The complaint in Vanderhye v. IParadigms, LLC represented an interesting attempt to attack an on-line, computerized plagiarism detection service by accusing the service of copyright infringement. See Vanderhye v. IParadigms, LLC, 562 F.3d 630 (4th Cir. 2009).
IParadigm operates an on-line plagiarism detection service called Turnitin. Schools require students to submit writing assignments to Turnitin, which are compared to other writings in Turnitin’s database. The database contains other student papers, as well as commercial and academic journal articles. Turnitin supposedly creates a “fingerprint” of the student’s papers by applying various mathematical algorithms. Turnitin then compares this digital fingerprint to the fingerprints of the other works in its database and generates an “Originality Report” which indicates the percentage of the student’s work that appears not to be original.
With permission from participating schools, Turnitin will place the submitted writing assignments into its database, so that they become part of the database used to evaluate the originality of subsequent student papers. The plaintiffs included three students who had submitted their papers to Turnitin for testing and whose papers were then archived in the database.
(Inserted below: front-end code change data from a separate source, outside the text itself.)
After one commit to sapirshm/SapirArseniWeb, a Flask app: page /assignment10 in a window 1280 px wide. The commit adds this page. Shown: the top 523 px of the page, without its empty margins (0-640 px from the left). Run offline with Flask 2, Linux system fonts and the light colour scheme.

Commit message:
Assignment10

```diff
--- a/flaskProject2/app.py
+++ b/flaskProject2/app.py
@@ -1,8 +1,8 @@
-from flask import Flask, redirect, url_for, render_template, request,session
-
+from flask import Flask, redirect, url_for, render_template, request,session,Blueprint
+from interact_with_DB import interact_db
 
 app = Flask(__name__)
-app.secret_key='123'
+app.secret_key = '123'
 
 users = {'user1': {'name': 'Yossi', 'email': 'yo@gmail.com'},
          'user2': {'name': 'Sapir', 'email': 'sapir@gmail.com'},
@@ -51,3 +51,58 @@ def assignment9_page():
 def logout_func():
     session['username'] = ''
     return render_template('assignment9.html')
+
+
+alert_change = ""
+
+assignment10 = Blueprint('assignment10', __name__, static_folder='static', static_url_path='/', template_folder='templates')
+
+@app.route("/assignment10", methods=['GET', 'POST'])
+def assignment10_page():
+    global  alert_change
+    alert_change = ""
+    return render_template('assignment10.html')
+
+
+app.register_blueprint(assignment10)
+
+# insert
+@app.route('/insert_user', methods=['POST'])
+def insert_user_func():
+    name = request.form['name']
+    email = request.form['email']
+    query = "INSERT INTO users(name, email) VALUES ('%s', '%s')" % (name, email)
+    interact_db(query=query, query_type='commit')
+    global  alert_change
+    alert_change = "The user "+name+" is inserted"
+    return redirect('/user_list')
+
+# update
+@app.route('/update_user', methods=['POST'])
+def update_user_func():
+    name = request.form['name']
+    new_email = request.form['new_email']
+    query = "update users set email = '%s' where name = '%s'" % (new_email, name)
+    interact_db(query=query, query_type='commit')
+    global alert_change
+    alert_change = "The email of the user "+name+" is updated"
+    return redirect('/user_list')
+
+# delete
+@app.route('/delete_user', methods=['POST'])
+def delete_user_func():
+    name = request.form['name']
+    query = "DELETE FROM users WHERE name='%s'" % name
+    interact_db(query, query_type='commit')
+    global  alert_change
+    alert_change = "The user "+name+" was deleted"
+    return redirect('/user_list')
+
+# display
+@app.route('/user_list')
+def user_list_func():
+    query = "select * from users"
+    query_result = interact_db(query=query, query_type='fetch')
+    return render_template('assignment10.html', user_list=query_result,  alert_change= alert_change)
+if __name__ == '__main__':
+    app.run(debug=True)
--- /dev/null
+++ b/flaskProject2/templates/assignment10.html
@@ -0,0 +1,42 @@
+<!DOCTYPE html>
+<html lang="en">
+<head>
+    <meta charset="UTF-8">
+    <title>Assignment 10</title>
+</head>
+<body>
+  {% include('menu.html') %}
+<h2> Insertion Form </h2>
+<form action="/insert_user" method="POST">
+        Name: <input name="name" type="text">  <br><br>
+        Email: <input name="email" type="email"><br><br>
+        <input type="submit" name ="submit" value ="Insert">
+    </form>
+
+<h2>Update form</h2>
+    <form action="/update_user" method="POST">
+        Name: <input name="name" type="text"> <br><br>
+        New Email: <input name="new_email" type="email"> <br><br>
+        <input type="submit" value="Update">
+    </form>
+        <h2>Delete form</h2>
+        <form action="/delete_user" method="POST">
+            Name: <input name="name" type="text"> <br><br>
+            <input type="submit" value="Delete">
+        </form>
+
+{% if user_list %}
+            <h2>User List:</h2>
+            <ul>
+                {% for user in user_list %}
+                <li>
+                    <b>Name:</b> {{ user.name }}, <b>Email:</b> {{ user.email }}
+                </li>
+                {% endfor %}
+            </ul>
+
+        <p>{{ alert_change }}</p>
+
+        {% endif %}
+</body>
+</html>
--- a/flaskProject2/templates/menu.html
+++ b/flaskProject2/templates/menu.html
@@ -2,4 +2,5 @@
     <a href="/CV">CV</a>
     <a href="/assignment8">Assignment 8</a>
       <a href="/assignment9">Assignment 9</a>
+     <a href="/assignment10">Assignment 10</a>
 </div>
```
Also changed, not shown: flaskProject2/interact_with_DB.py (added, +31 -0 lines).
The plaintiffs alleged that Turnitin’s inclusion of their papers in the database constituted copyright infringement.
The Fourth Circuit’s analysis focused on the “fair use” doctrine, which it characterized as “a privilege in others than the owner of the copyright to use the copyrighted material in a reasonable manner without the [copyright holder’s] consent.” 17 U.S.C. § 107 provides that fair use includes “criticism, comment, news reporting, teaching . . . scholarship or research.” The statute provides a four factor test to determine whether the use is fair.
The Court rejected the argument that because IParadigm’s use of the student papers was commercial that this required a finding that its use was unfair. Looking at the four factor test in the statute, the Court instead found that Turnitin’s use of the student papers was transformative, since the papers were being used for a different purpose in the Turnitin database than that for which they were originally prepared. It further found that Turnitin’s use of the papers did not discourage, but rather encouraged creative expression. While Turnitin used the whole of the plaintiff’s works, its use was so transformative that this factor was not decisive. Finally, it found no substantial evidence that Turnitin’s use of the papers in its database would affect the market for the papers.
It is not surprising that the 4th Circuit took the side of the schoolmasters in this case. Of course, any time a Court rules that it is OK for a third party to copy and then use an entire copyrighted work, it will raise eyebrows in some quarters.